So yeah, I'll second the author's buy recommendation on Shane Greene
Good stuff. To me, this is far more interesting and relevant than the development of obscure minor leaguers several levels away from the Majors. And I enjoyed the personal touch at the beginning.
Is Minnesota's offense that bad? They were 7th in the majors in runs scored last season. Their pitching is atrocious, but that has nothing to do with Greene's matchup.
They started the corpse of Torii Hunter, Trevor Plouffe, Eduardo Escobar, Chris Herrmann, and Jordan Schafer. Their offense is really bad when they trot those five out, no matter how good the other four are -- and Danny Santana, Kennys Vargas, Brian Dozier, and Joe Mauer aren't exactly behemoths.
Outside of a reasonably equal Willingham for Hunter swap, how is this different than 2014?
Update: Shane just threw 8 scoreless innings on the same Pirates lineup that put a year's worth of home runs on Anibal Sanchez the day before.
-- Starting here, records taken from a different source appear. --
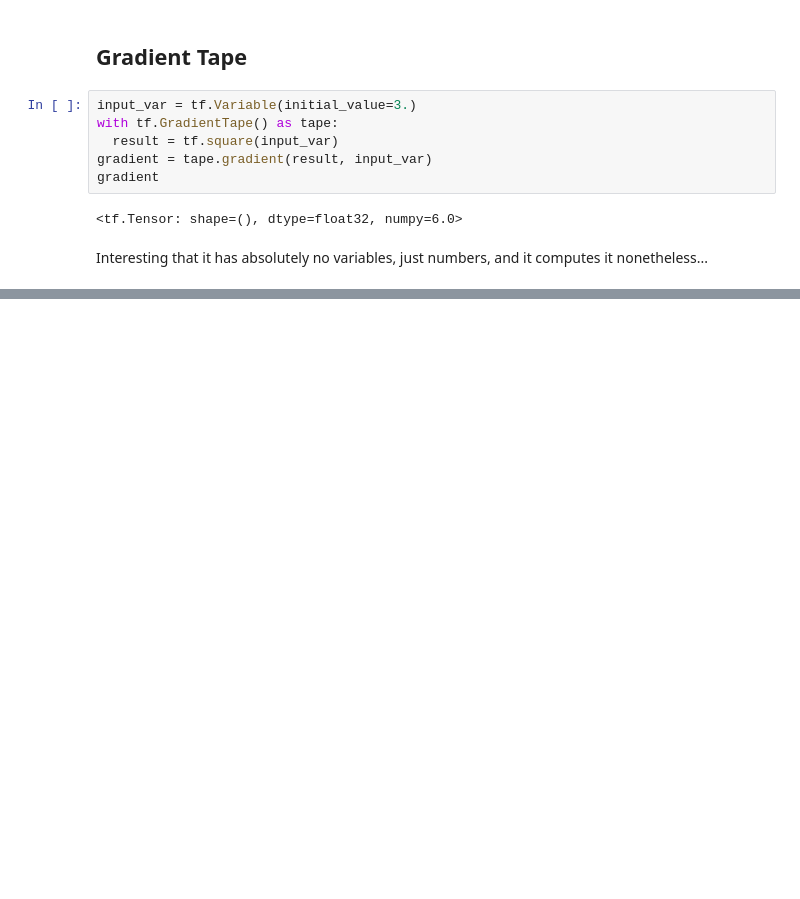
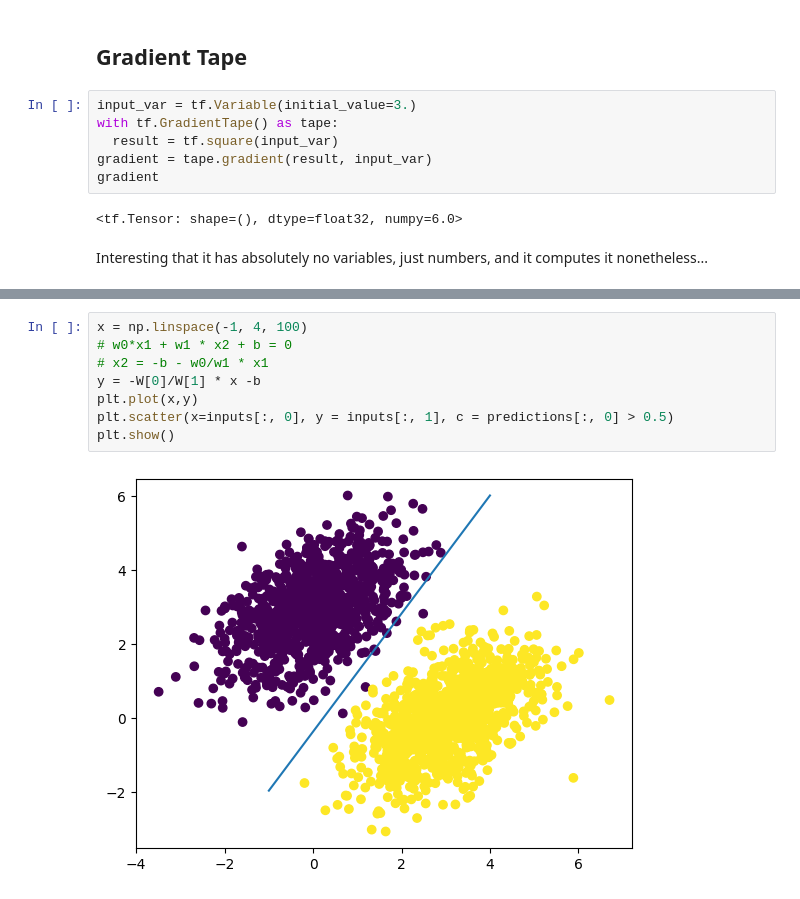
Before and after one commit to bigflyy/DeepLearningWithPython, a Jupyter notebook: 2LinearClassifierTensorFlow.ipynb, the cells around one changed output, grey strips where cells are left out. Saved outputs shown, nothing was run; the diff lists cells and outputs as text; blank space fills up the shorter version.

```diff
--- a/2LinearClassifierTensorFlow.ipynb
+++ b/2LinearClassifierTensorFlow.ipynb
@@ -34,0 +174,10 @@ Interesting that it has absolutely no variables, just numbers, and it computes i
+# %%
+x = np.linspace(-1, 4, 100)
+# w0*x1 + w1 * x2 + b = 0
+# x2 = -b - w0/w1 * x1
+y = -W[0]/W[1] * x -b
+plt.plot(x,y)
+plt.scatter(x=inputs[:, 0], y = inputs[:, 1], c = predictions[:, 0] > 0.5)
+plt.show()
+# %% [output]
+[figure, added]
```
Also changed, not shown: parts of 16 cells of this notebook.
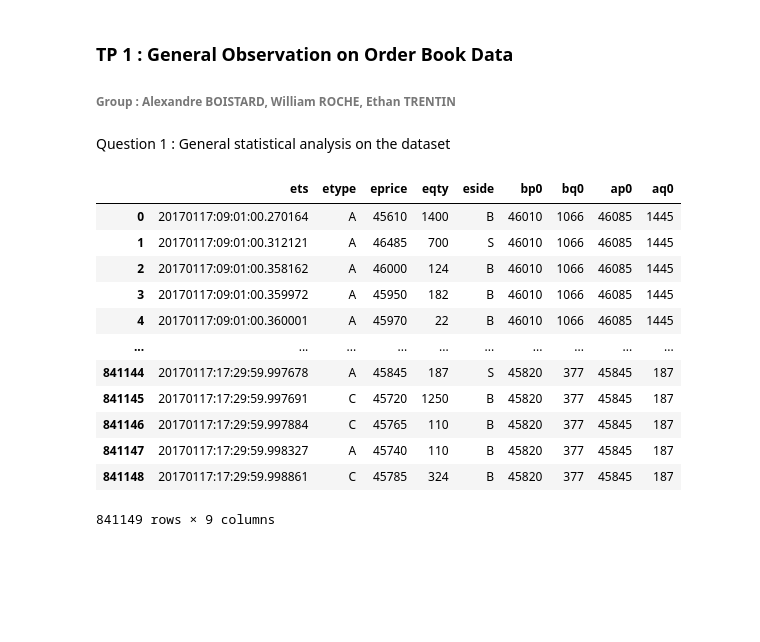
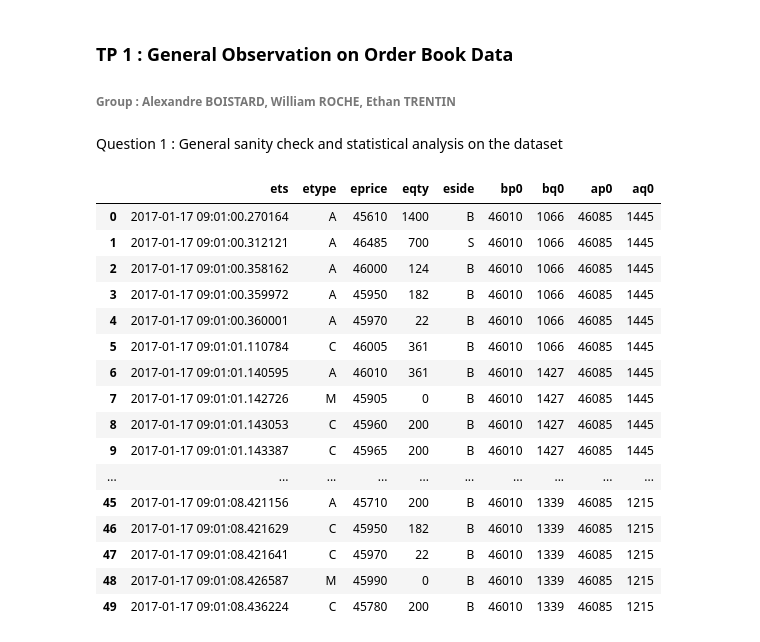
Before and after one commit to ethantrentin/High-Frequency-Data-Limit-Order-Books, a Jupyter notebook: DHF-LAB1-BOISTARD-ROCHE-TRENTIN.ipynb, the cells around one changed output. Saved outputs shown, nothing was run; the diff lists cells and outputs as text; code cells hidden in the pictures; blank space fills up the shorter version.

```diff
--- a/DHF-LAB1-BOISTARD-ROCHE-TRENTIN.ipynb
+++ b/DHF-LAB1-BOISTARD-ROCHE-TRENTIN.ipynb
@@ -17,23 +18,51 @@ import os
 # %% [markdown]
-Question 1 : General statistical analysis on the dataset
+Question 1 : General sanity check and statistical analysis on the dataset
 # %%
-# step 1 : load the data
-Path = sys.path[0] + "\\Data\\SG"
-filename_df = pd.read_csv(Path + "\\SG_20170117.csv.gz", compression = 'gzip')
-filename_df.drop(filename_df.columns[0], axis = 1, inplace = True)
+# Step 1: Load all files in the directory
+data_path = "Data/SG/"
+file_list = [
+    "SG_20170117.csv.gz",
+    "SG_20170118.csv.gz",
+    "SG_20170119.csv.gz",
+    "SG_20170120.csv.gz",
+    "SG_20170123.csv.gz",
+    "SG_20170124.csv.gz",
+    "SG_20170125.csv.gz",
+    "SG_20170126.csv.gz",
+    "SG_20170127.csv.gz",
+    "SG_20170130.csv.gz",
+    "SG_20170131.csv.gz",
+    "SG_20170201.csv.gz",
+]
+# Create a list to store each DataFrame
+df_list = []
+for file in file_list:
+    df = pd.read_csv(data_path + file, compression='gzip')
+    df.drop(df.columns[0], axis=1, inplace=True)
+    df['ets'] = pd.to_datetime(df['ets'], format="%Y%m%d:%H:%M:%S.%f")
+    df_list.append(df)
+
+# Concatenate all DataFrames into one
+filename_df = pd.concat(df_list, ignore_index=True)
+
+# Step 2 : General statistical analysis on the dataset
+# 2.1. Check the structure of the data
+filename_df.head(50)
+# %% [output]
+|  | ets | etype | eprice | eqty | eside | bp0 | bq0 | ap0 | aq0 |
+| 0 | 2017-01-17 09:01:00.270164 | A | 45610 | 1400 | B | 46010 | 1066 | 46085 | 1445 |
+| 1 | 2017-01-17 09:01:00.312121 | A | 46485 | 700 | S | 46010 | 1066 | 46085 | 1445 |
+| 2 | 2017-01-17 09:01:00.358162 | A | 46000 | 124 | B | 46010 | 1066 | 46085 | 1445 |
+| 3 | 2017-01-17 09:01:00.359972 | A | 45950 | 182 | B | 46010 | 1066 | 46085 | 1445 |
+| 4 | 2017-01-17 09:01:00.360001 | A | 45970 | 22 | B | 46010 | 1066 | 46085 | 1445 |
+| 5 | 2017-01-17 09:01:01.110784 | C | 46005 | 361 | B | 46010 | 1066 | 46085 | 1445 |
+| 6 | 2017-01-17 09:01:01.140595 | A | 46010 | 361 | B | 46010 | 1427 | 46085 | 1445 |
+| 7 | 2017-01-17 09:01:01.142726 | M | 45905 | 0 | B | 46010 | 1427 | 46085 | 1445 |
+| 8 | 2017-01-17 09:01:01.143053 | C | 45960 | 200 | B | 46010 | 1427 | 46085 | 1445 |
+| 9 | 2017-01-17 09:01:01.143387 | C | 45965 | 200 | B | 46010 | 1427 | 46085 | 1445 |
+| ... | ... | ... | ... | ... | ... | ... | ... | ... | ... |
+| 45 | 2017-01-17 09:01:08.421156 | A | 45710 | 200 | B | 46010 | 1339 | 46085 | 1215 |
+| 46 | 2017-01-17 09:01:08.421629 | C | 45950 | 182 | B | 46010 | 1339 | 46085 | 1215 |
+| 47 | 2017-01-17 09:01:08.421641 | C | 45970 | 22 | B | 46010 | 1339 | 46085 | 1215 |
+| 48 | 2017-01-17 09:01:08.426587 | M | 45990 | 0 | B | 46010 | 1339 | 46085 | 1215 |
+| 49 | 2017-01-17 09:01:08.436224 | C | 45780 | 200 | B | 46010 | 1339 | 46085 | 1215 |
-# %%
-filename_df
-# %% [output]
-|  | ets | etype | eprice | eqty | eside | bp0 | bq0 | ap0 | aq0 |
-| 0 | 20170117:09:01:00.270164 | A | 45610 | 1400 | B | 46010 | 1066 | 46085 | 1445 |
-| 1 | 20170117:09:01:00.312121 | A | 46485 | 700 | S | 46010 | 1066 | 46085 | 1445 |
-| 2 | 20170117:09:01:00.358162 | A | 46000 | 124 | B | 46010 | 1066 | 46085 | 1445 |
-| 3 | 20170117:09:01:00.359972 | A | 45950 | 182 | B | 46010 | 1066 | 46085 | 1445 |
-| 4 | 20170117:09:01:00.360001 | A | 45970 | 22 | B | 46010 | 1066 | 46085 | 1445 |
-| ... | ... | ... | ... | ... | ... | ... | ... | ... | ... |
-| 841144 | 20170117:17:29:59.997678 | A | 45845 | 187 | S | 45820 | 377 | 45845 | 187 |
-| 841145 | 20170117:17:29:59.997691 | C | 45720 | 1250 | B | 45820 | 377 | 45845 | 187 |
-| 841146 | 20170117:17:29:59.997884 | C | 45765 | 110 | B | 45820 | 377 | 45845 | 187 |
-| 841147 | 20170117:17:29:59.998327 | A | 45740 | 110 | B | 45820 | 377 | 45845 | 187 |
-| 841148 | 20170117:17:29:59.998861 | C | 45785 | 324 | B | 45820 | 377 | 45845 | 187 |
-841149 rows × 9 columns
```
Also changed, not shown: parts of 9 cells of this notebook.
Still two games is too small a sample size, but "it's just the Twins" doesn't apply anymore.